She has published in excess of 200 papers, 40 book chapters and 3 text books She has represented her field on international groups for heart failure, syncope and falls.
Professor Rose Anne Kenny became Patron of STARS in 2005.
Professor Wouter Wieling
Professor Wouter Wieling has been the Head of the Syncope Unit at the Academic Medical Centre in Amsterdam since 1999.
He has had a long and distinguished career in medicine with specific research interest in Autonomic control of the cardiovascular system in health and disease; Physiological strategies to improve orthostatic tolerance and Evaluation and management of syncope.
While not working, he enjoys gardening, back-country skiing, long distance running, tennis, sailing and bridge.
William P Whitehouse, BSc, MB BS, DCH, FRCP, FRCPCH
Clinical Senior Lecturer in Paediatric Neurology
Dr Whitehouse trained at the London Hospital Medical College, where he gained a 1st class honours BSc in Basic Medical Science and Pharmacology and qualified in Medicine, MB BS in 1981. His postgraduate training in Paediatrics and Paediatric Neurology included 3 years as a research fellow studying the molecular biology of epilepsies.
William was appointed as a consultant paediatric neurologist to Birmingham Children’s Hospital in 1993 and took up his clinical senior lecturer post in paediatric neurology, at the University of Nottingham, based at the Queen’s Medical Centre, in 2001.
He is widely published, particularly in paediatric neurology and epilepsy and has developed clinical and research interests in childhood epilepsies, syncope, headache and clinical trials. He became a medical patron of STARS in 2000.

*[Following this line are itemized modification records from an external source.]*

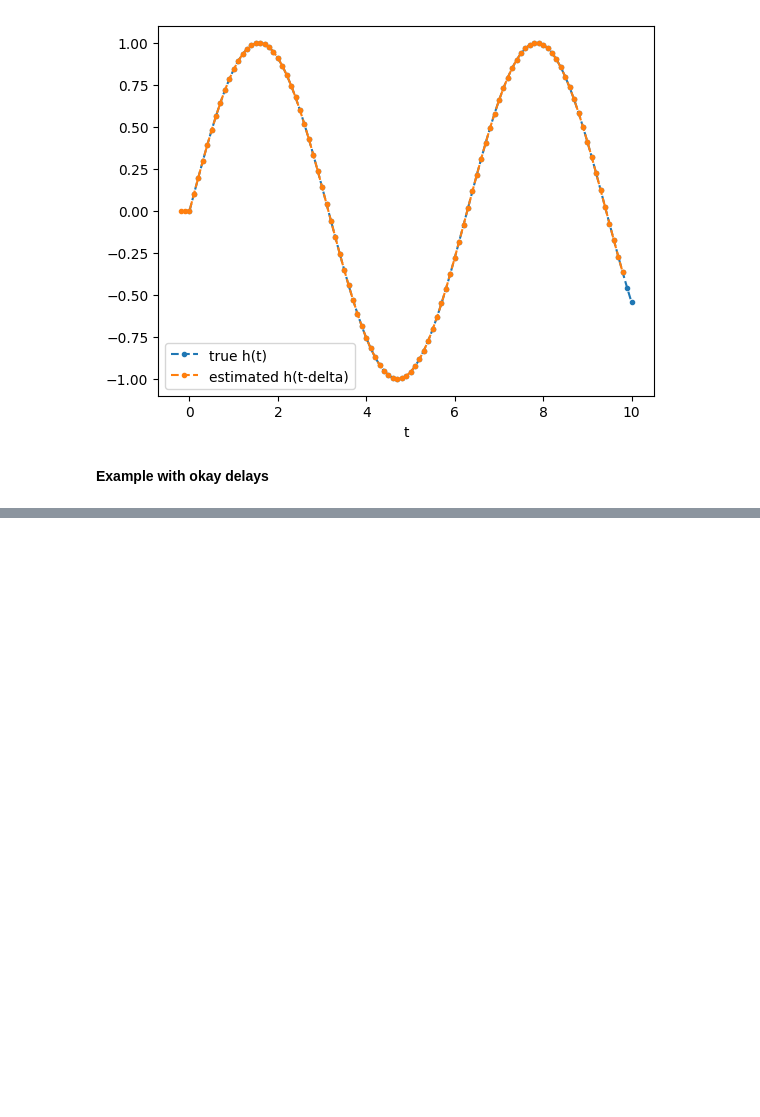
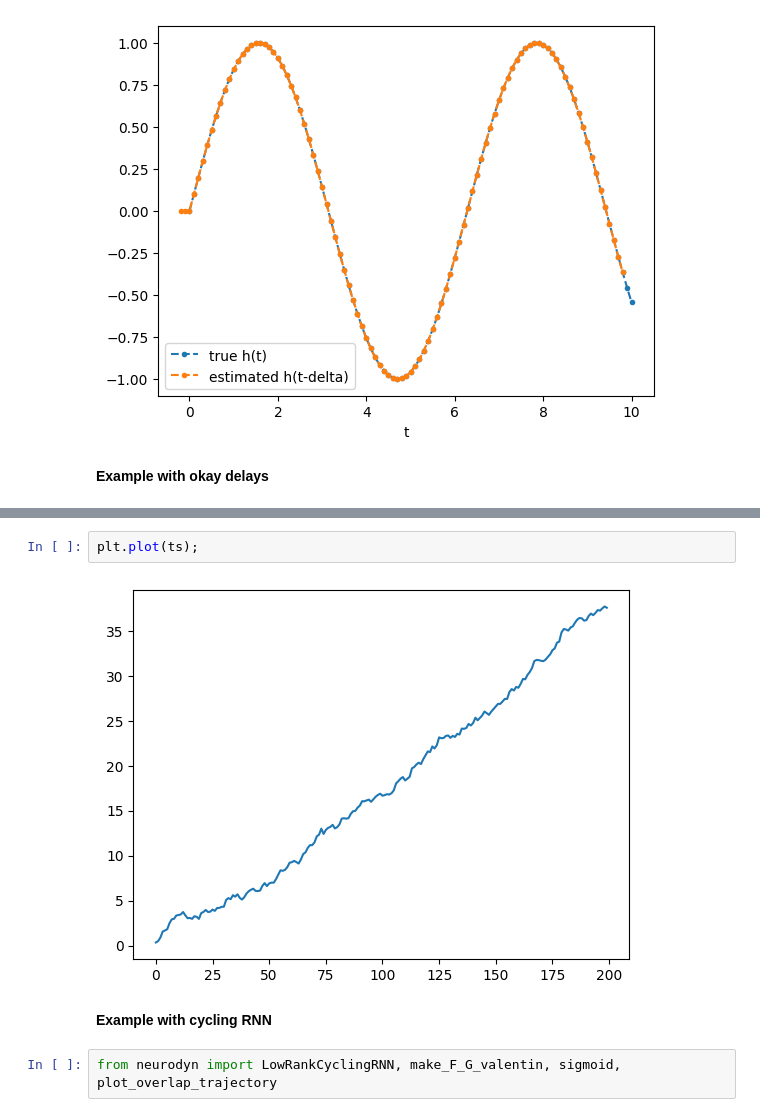
Before and after one commit to ninivert/lcnthesis, a Jupyter notebook: notebooks/lagging_demo.ipynb, the cells around one changed output, grey strips where cells are left out. Cells and saved outputs as stored; diff of their text form; blank space fills up the shorter version.

```diff
--- a/notebooks/lagging_demo.ipynb
+++ b/notebooks/lagging_demo.ipynb
@@ -61,0 +142,8 @@ plt.show()
+# %%
+plt.plot(ts);
+# %% [output]
+[figure, added]
+# %% [markdown]
+**Example with cycling RNN**
+# %%
+from neurodyn import LowRankCyclingRNN, make_F_G_valentin, sigmoid, plot_overlap_trajectory
```
Also changed, not shown: parts of 10 cells of this notebook, 3 other files.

Dr Whitehouse lives with his wife and 4 children near Nottingham and enjoys running and playing in a folk band.